Clinical dermatology •Concise report
Calciphylaxis with normal renal function: treated with intravenous sodium thiosulfate
Article first published online: 30 APR 2012
© The Author(s). CED © 2012 British Association of Dermatologists
Clinical and Experimental Dermatology
Volume 37, Issue 8, pages 874–878, December 2012
How to Cite
Smith, V. M., Oliphant, T., Shareef, M., Merchant, W. and Wilkinson, S. M. (2012), Calciphylaxis with normal renal function: treated with intravenous sodium thiosulfate. Clinical and Experimental Dermatology, 37: 874–878. doi: 10.1111/j.1365-2230.2012.04350.x
- Issue published online: 21 NOV 2012
- Article first published online: 30 APR 2012
- Accepted for publication 20 December 2011
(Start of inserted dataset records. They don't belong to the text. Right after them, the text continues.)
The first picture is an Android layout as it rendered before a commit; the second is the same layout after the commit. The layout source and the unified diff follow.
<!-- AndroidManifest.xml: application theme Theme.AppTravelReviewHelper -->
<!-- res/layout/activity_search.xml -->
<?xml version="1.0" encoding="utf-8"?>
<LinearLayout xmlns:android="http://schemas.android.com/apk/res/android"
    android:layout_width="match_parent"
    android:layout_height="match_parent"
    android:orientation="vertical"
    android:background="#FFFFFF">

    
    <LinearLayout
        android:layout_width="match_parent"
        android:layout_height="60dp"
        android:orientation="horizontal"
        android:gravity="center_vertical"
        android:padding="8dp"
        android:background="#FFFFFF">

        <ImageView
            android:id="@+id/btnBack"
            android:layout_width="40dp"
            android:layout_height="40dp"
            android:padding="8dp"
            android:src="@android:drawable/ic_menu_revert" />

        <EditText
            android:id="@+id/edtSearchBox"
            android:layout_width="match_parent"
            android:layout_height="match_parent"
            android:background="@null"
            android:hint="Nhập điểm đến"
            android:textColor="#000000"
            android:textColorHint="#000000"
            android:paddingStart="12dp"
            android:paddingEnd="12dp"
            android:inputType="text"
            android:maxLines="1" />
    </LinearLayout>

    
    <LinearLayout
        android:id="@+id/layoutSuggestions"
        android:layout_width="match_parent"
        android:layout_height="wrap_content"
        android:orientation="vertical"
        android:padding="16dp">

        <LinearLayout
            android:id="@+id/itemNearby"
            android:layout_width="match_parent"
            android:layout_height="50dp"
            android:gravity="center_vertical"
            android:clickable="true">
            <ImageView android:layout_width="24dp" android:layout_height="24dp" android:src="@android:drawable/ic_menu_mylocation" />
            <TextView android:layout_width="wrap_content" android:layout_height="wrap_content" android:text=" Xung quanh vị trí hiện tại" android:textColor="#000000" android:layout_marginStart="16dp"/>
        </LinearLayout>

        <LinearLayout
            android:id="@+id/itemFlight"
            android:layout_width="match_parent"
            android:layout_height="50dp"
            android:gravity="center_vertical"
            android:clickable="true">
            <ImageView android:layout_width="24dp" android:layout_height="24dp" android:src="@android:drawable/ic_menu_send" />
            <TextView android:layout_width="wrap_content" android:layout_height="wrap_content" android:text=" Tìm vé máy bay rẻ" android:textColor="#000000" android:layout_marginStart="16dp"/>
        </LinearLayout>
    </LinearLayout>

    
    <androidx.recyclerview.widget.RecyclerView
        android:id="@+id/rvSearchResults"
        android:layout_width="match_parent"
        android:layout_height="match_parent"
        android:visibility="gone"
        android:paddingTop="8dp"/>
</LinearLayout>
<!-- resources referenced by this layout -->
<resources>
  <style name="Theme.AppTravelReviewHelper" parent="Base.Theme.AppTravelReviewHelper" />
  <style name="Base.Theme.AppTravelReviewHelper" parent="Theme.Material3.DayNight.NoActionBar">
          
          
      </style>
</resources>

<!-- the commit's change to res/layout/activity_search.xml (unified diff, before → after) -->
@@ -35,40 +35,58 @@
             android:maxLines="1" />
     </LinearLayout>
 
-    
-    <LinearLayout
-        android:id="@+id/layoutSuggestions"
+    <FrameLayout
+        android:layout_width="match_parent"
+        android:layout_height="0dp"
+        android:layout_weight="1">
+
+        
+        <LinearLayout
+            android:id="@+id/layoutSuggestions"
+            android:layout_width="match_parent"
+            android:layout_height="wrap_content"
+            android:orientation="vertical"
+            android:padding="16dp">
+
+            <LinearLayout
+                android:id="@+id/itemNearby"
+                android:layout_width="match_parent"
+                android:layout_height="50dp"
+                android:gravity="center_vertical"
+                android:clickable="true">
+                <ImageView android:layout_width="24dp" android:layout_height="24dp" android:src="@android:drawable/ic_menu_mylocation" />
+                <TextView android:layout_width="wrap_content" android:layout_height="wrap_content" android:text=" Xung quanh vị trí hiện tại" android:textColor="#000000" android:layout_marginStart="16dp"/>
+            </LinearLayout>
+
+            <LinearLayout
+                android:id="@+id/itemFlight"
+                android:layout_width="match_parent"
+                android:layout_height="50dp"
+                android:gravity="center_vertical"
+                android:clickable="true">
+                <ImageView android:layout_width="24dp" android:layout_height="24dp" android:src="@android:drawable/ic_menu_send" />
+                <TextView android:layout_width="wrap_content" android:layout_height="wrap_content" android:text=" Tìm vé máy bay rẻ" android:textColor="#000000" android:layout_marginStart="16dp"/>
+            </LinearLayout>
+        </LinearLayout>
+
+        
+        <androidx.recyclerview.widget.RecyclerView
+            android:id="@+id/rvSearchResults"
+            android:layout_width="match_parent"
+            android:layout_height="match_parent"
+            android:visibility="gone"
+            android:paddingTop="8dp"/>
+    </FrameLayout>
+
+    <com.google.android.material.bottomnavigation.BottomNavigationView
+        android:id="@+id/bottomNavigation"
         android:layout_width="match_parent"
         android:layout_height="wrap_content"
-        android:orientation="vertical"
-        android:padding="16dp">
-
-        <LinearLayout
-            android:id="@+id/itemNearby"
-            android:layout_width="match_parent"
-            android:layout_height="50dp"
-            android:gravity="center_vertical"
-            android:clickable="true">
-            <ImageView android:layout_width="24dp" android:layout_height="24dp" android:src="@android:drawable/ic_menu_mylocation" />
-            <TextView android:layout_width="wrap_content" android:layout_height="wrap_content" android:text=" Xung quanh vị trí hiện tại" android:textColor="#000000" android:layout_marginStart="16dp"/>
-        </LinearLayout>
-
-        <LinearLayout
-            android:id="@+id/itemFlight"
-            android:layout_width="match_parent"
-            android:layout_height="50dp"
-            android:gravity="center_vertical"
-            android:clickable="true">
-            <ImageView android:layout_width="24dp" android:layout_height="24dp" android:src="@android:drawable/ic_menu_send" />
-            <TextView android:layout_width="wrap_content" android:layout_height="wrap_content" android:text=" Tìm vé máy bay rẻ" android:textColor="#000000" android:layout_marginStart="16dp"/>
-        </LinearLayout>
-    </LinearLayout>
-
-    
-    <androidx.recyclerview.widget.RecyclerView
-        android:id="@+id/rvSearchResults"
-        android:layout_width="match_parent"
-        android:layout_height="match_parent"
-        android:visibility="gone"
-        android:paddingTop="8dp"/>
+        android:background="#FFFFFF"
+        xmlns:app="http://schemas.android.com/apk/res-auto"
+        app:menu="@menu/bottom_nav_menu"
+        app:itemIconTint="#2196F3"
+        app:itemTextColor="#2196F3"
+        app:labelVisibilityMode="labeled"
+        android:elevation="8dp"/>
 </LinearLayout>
Calciphylaxis is a rare and potentially life-threatening condition. It is thought to result from arterial calcification causing complete vascular occlusion and subsequent cutaneous infarction. Most often, it is a complication of end-stage renal failure or hyperparathyroidism; without either of these associated conditions, it is extremely rare. We report a case of calciphylaxis in a 58-year-old white British man, who had received long-term oral prednisolone for asthma control, with prophylactic calcium supplementation. There was no history of renal failure, and the patient’s parathyroid function was normal. He was found to be heterozygous for the Factor V Leiden mutation. The acute presentation was seemingly precipitated by an episode of trauma and subsequent compression bandaging. The patient responded promptly to intravenous sodium thiosulfate. To our knowledge, this is the first case with no history of renal failure and normal parathyroid function, precipitated by compression bandaging and with an associated Factor V Leiden mutation.